The mentioned Article primarily refers to services that provide access to “protected works or other protected subject-matter uploaded by its users” to the public. There is one more condition in order to apply these rules – the service must have been available in the EU for more than three years or to have an annual turnover of more than € 10m.
In practice, Article 13 means that any website that uses copyright protected work needs to get permission from the rights holders through a licensing agreement. Before the EU Copyright Directive, internet platforms such as YouTube were not responsible for copyright violations, but had to remove that content. However, this Directive has shifted responsibility towards online platforms for copyright infringements.
Newly introduced liability is forcing online platforms to filter everything uploaded by its users, in order to prevent any misuse of copyright-protected content. Since every single minute, 400 hours of video are uploaded to YouTube, that scope cannot be handled by humans. This means that there will be a necessity for an automated system that might not be affordable for small businesses. Furthermore, opponents have warned that algorithms are prone to mistakes and there is a possibility to take down the legitimately used content.
In a digital era, when almost everyone uses different social networks, memes and GIFs are well known to everybody. This Article precisely entered confusion about the future of memes and GIFs since they are based on copyrighted scenes from TV and movies. Critics claimed that this rule could have a detrimental effect on creativity. However, the European Parliament especially emphasized that memes are “specifically excluded” from the Directive, which means that creative ones will not be damaged by this rule.
It is also important to highlight that Article 3.1 provides mandatory exceptions in order to avoid menace to scientific development.
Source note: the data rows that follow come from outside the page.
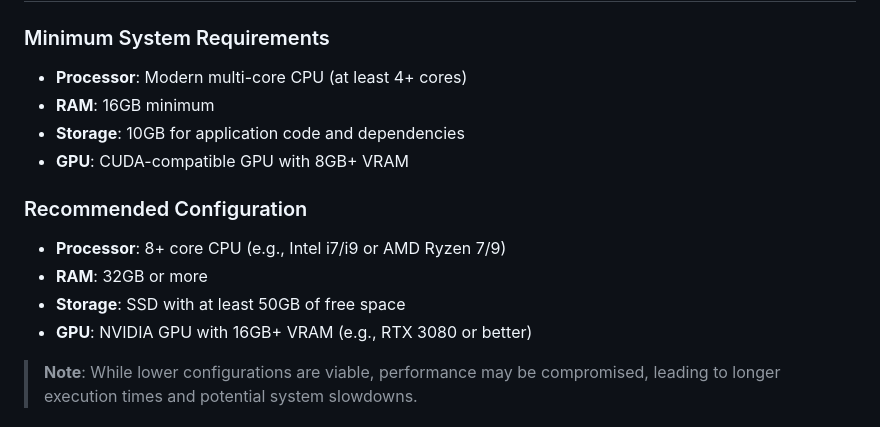
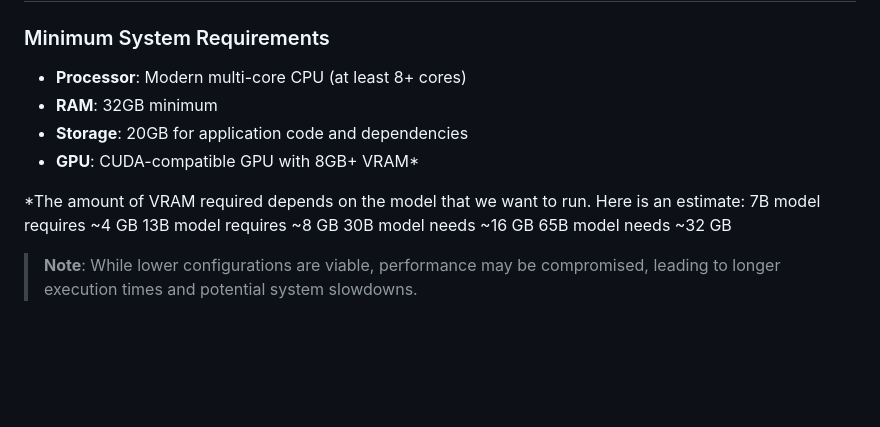
Before and after one commit to Nafiz43/EvidenceBot, a Markdown page: readme.md, the part around the change. Drawn GitHub-style; blank space fills up the shorter version.

```diff
--- a/readme.md
+++ b/readme.md
@@ -1,16 +1,16 @@
 # Recommended Hardware Configuration
 
 ### Minimum System Requirements
-- **Processor**: Modern multi-core CPU (at least 4+ cores)
-- **RAM**: 16GB minimum
-- **Storage**: 10GB for application code and dependencies
-- **GPU**: CUDA-compatible GPU with 8GB+ VRAM
+- **Processor**: Modern multi-core CPU (at least 8+ cores)
+- **RAM**: 32GB minimum
+- **Storage**: 20GB for application code and dependencies
+- **GPU**: CUDA-compatible GPU with 8GB+ VRAM*
 
-### Recommended Configuration
-- **Processor**: 8+ core CPU (e.g., Intel i7/i9 or AMD Ryzen 7/9)
-- **RAM**: 32GB or more
-- **Storage**: SSD with at least 50GB of free space
-- **GPU**: NVIDIA GPU with 16GB+ VRAM (e.g., RTX 3080 or better)
+*The amount of VRAM required depends on the model that we want to run. Here is an estimate:
+7B model requires ~4 GB
+13B model requires ~8 GB
+30B model needs ~16 GB
+65B model needs ~32 GB
 
 > **Note**: While lower configurations are viable, performance may be compromised, leading to longer execution times and potential system slowdowns.
 
```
In other words, research organizations and cultural heritage institutions are granted approval for reproduction and extraction, in order to carry out the text necessary for scientific research.
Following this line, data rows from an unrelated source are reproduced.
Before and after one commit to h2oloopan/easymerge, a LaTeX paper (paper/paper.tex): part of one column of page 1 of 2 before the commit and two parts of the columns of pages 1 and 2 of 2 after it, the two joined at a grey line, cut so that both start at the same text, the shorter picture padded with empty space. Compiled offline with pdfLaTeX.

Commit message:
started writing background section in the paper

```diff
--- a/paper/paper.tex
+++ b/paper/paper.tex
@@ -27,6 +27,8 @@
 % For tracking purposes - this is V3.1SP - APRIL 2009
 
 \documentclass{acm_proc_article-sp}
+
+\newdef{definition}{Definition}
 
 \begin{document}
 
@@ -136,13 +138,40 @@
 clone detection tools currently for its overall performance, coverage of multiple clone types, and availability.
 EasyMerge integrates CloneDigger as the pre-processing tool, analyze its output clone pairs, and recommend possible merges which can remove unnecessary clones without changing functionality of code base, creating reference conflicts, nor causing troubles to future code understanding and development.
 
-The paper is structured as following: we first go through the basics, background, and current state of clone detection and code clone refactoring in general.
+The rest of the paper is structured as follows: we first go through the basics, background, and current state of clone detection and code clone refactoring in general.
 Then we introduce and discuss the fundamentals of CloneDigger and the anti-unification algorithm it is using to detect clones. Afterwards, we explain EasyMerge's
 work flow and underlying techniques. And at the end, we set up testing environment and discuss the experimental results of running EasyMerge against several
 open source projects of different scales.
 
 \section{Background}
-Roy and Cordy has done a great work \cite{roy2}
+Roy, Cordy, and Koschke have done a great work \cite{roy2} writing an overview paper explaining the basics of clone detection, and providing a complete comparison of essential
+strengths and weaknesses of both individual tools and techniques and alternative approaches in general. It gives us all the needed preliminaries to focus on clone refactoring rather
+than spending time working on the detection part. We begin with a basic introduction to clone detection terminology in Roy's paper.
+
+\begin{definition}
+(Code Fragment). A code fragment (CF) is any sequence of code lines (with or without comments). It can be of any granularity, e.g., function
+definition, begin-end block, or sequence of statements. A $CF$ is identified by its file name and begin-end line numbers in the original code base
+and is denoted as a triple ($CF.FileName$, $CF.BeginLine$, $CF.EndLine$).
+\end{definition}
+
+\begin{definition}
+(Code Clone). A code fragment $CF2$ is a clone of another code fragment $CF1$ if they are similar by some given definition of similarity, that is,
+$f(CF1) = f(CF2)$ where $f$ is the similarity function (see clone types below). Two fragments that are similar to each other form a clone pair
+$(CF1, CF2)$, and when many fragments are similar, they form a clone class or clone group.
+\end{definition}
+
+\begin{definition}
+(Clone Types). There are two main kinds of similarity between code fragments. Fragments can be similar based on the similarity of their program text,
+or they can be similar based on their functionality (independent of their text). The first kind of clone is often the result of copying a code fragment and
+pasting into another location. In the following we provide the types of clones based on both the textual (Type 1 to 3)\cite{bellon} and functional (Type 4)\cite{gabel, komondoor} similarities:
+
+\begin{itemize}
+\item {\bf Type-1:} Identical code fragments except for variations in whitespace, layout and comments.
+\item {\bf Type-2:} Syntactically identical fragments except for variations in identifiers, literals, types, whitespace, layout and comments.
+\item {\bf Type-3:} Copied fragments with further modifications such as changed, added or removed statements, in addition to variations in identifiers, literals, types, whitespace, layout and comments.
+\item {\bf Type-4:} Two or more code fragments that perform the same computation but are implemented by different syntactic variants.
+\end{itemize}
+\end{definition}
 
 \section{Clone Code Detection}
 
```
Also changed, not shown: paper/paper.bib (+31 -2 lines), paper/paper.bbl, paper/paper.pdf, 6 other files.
Having in mind all the above-mentioned, the biggest challenge of the 21st century is to suppress online piracy and to compensate the right holders with fair remunerations for their effort and work. It is evident that the EU Copyright Directive is a huge step forward for consumers and creatives. This Directive is a possibility to correct the injustice, which has enabled a couple of strong companies to profit from creatives and journalists, whose work they depend on. Hopefully, this innovation will make the Internet ready for the future and a place that will provide benefit to all of its users.